(Records excerpted from a collection)
_ _ _
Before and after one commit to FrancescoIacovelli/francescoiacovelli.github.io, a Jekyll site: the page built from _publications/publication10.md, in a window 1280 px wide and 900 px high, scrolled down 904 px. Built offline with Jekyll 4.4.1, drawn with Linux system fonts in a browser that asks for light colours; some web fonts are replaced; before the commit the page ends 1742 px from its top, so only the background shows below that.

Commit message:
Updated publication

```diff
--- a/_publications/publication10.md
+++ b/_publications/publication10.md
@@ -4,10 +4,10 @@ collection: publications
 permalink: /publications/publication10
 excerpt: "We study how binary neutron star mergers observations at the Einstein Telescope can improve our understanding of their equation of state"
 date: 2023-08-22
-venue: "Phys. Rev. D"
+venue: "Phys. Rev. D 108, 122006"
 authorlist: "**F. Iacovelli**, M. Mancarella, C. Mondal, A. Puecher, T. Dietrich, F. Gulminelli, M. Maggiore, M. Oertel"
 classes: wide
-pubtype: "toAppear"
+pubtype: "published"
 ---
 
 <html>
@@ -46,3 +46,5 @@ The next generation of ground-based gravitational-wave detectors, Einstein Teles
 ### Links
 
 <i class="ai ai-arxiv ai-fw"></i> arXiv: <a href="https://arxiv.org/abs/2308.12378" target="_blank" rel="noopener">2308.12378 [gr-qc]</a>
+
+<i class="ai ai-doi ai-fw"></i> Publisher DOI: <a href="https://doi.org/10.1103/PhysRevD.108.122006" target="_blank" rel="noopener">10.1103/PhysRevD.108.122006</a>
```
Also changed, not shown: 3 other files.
_ _ _
Could you retype every record above exactly as given?

Before and after one commit to FrancescoIacovelli/francescoiacovelli.github.io, a Jekyll site: the page built from _publications/publication10.md, in a window 1280 px wide and 900 px high, scrolled down 904 px. Built offline with Jekyll 4.4.1, drawn with Linux system fonts in a browser that asks for light colours; some web fonts are replaced; before the commit the page ends 1742 px from its top, so only the background shows below that.

Commit message:
Updated publication

```diff
--- a/_publications/publication10.md
+++ b/_publications/publication10.md
@@ -4,10 +4,10 @@ collection: publications
 permalink: /publications/publication10
 excerpt: "We study how binary neutron star mergers observations at the Einstein Telescope can improve our understanding of their equation of state"
 date: 2023-08-22
-venue: "Phys. Rev. D"
+venue: "Phys. Rev. D 108, 122006"
 authorlist: "**F. Iacovelli**, M. Mancarella, C. Mondal, A. Puecher, T. Dietrich, F. Gulminelli, M. Maggiore, M. Oertel"
 classes: wide
-pubtype: "toAppear"
+pubtype: "published"
 ---
 
 <html>
@@ -46,3 +46,5 @@ The next generation of ground-based gravitational-wave detectors, Einstein Teles
 ### Links
 
 <i class="ai ai-arxiv ai-fw"></i> arXiv: <a href="https://arxiv.org/abs/2308.12378" target="_blank" rel="noopener">2308.12378 [gr-qc]</a>
+
+<i class="ai ai-doi ai-fw"></i> Publisher DOI: <a href="https://doi.org/10.1103/PhysRevD.108.122006" target="_blank" rel="noopener">10.1103/PhysRevD.108.122006</a>
```
Also changed, not shown: 3 other files.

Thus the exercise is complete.